## WORK REQUEST
Can you find the lines of the listing that include "title" and copy every one?

## RAW DATA
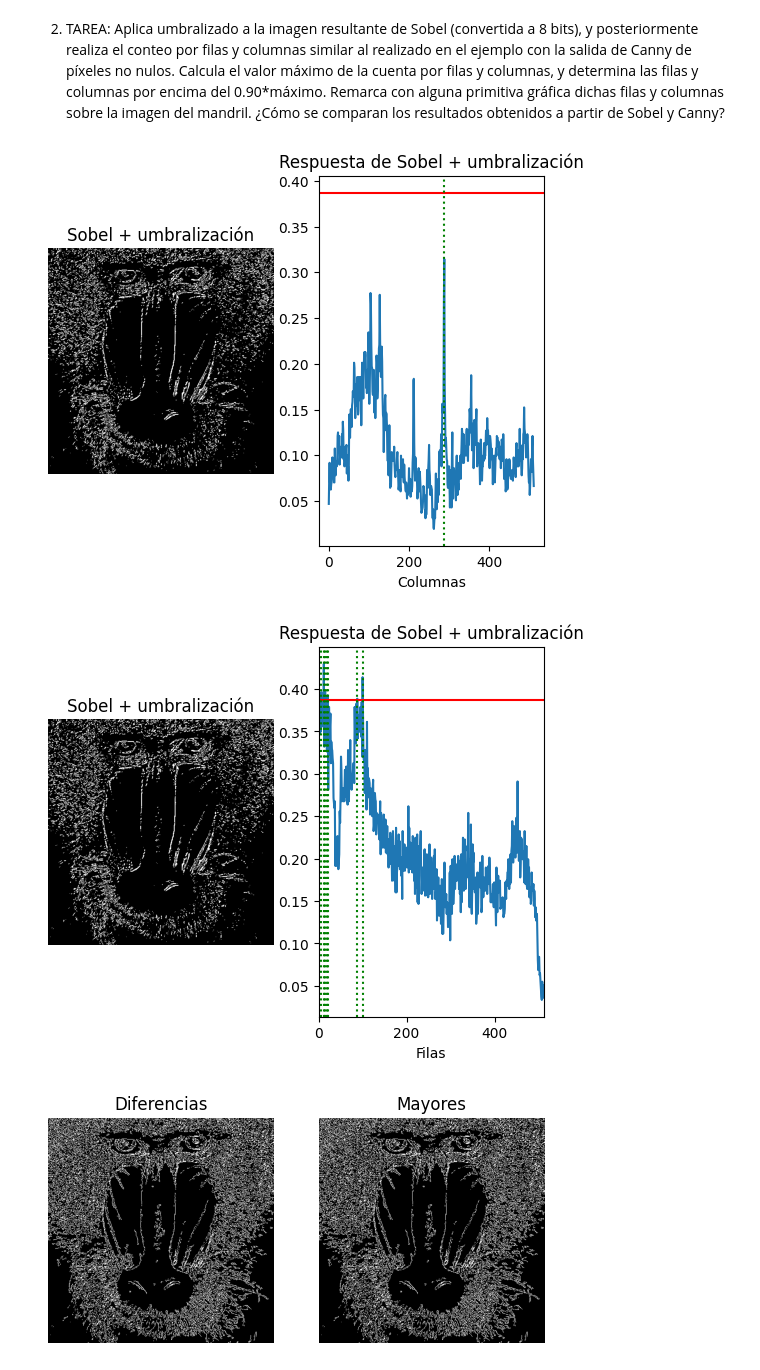
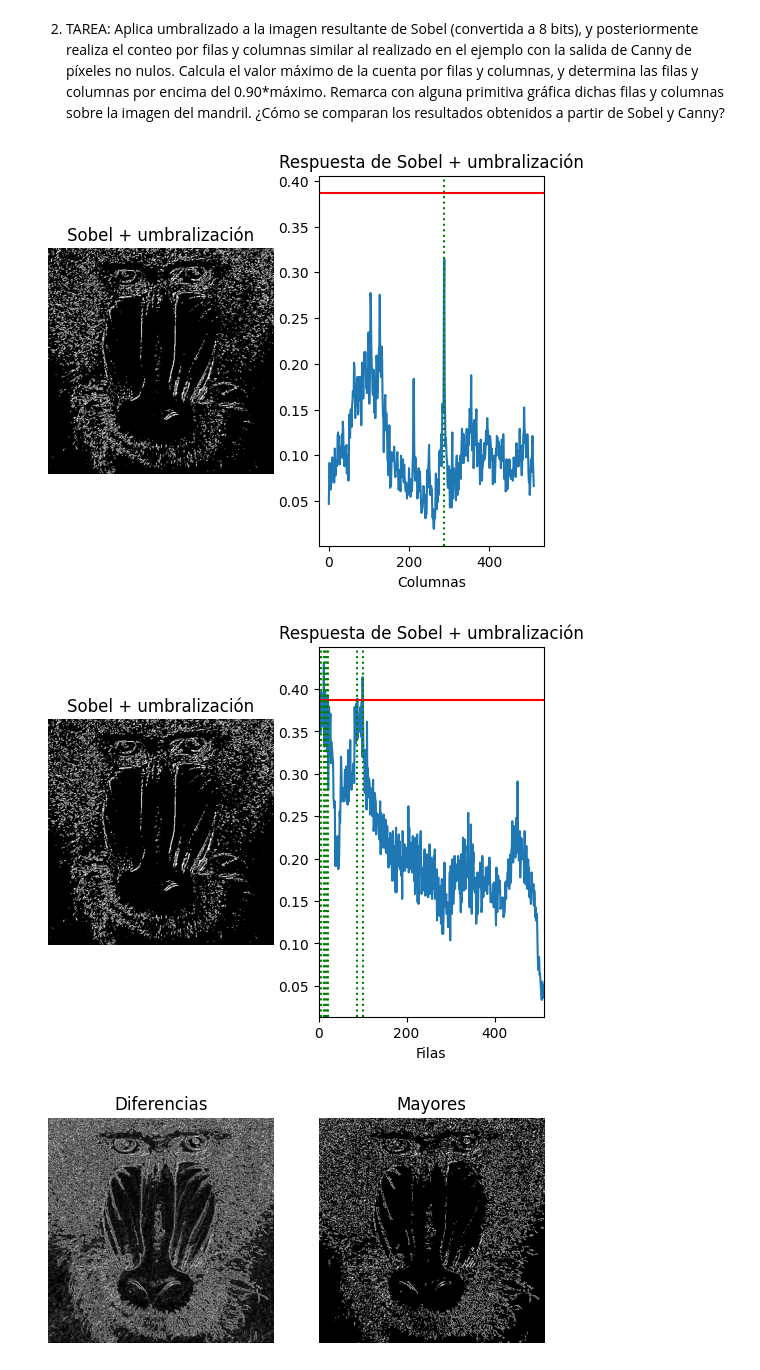
Before and after one commit to AndreaSantaloz/SecondPracticeVC, a Jupyter notebook: entrega.ipynb, the cells around one changed output. Drawn from its saved outputs; the diff is of its cells as text; code cells hidden in the pictures.

```diff
--- a/entrega.ipynb
+++ b/entrega.ipynb
@@ -44,6 +44,8 @@ plt.xlim([0, canny.shape[0]])
 # %%
 # Gaussiana para suavizar la imagen original, eliminando altas frecuencias
 ggris = cv2.GaussianBlur(gris, (3, 3), 0)
+gris = cv2.cvtColor(img, cv2.COLOR_BGR2GRAY)
+canny = cv2.Canny(gris, 100, 200)
 
 #Calcula en ambas direcciones (horizontal y vertical)
 sobelx = cv2.Sobel(ggris, cv2.CV_64F, 1, 0)  # x
@@ -93,33 +95,34 @@ plt.imshow(imagenUmbralizada8np, cmap='gray')
 plt.subplot(1, 2, 2)
 plt.title("Respuesta de Sobel + umbralización")
 plt.xlabel("Filas")
 plt.ylabel("% píxeles")
 plt.plot(rows)
 plt.axhline(y=max_border_number*0.9, color='r')
 
 for i in range(len(rows)):
     if rows[i] > max_border_number*0.9:
         plt.axvline(x=i, color='g', linestyle=':')
 
 plt.xlim([0, imagenUmbralizada8np.shape[0]])
-dif = cv2.absdiff(imagenUmbralizada8np, canny)
+
+dif = cv2.absdiff(canny,sobel8np)
 
 #Visualiza
 plt.figure()
 plt.subplot(1, 2, 1)
 plt.title("Diferencias")
 plt.axis("off")
 plt.imshow(dif, cmap='gray')
 
 #Zonas de mayor diferencia tras aplicar umbral
-res, imgdif = cv2.threshold(dif, 30, 255, cv2.THRESH_BINARY)
+res, imgdif = cv2.threshold(dif, 160, 255, cv2.THRESH_BINARY)
 #Visualiza
 plt.subplot(1, 2, 2)
 plt.title("Mayores")
 plt.axis("off")
 plt.imshow(imgdif, cmap='gray')
 plt.show()
 # %% [output]
 [figure]
 [figure]
-[figure, old version]
+[figure, new version]
```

## SOLUTION TO THIS EXERCISE
 plt.title("Respuesta de Sobel + umbralización")
 plt.title("Diferencias")
 plt.title("Mayores")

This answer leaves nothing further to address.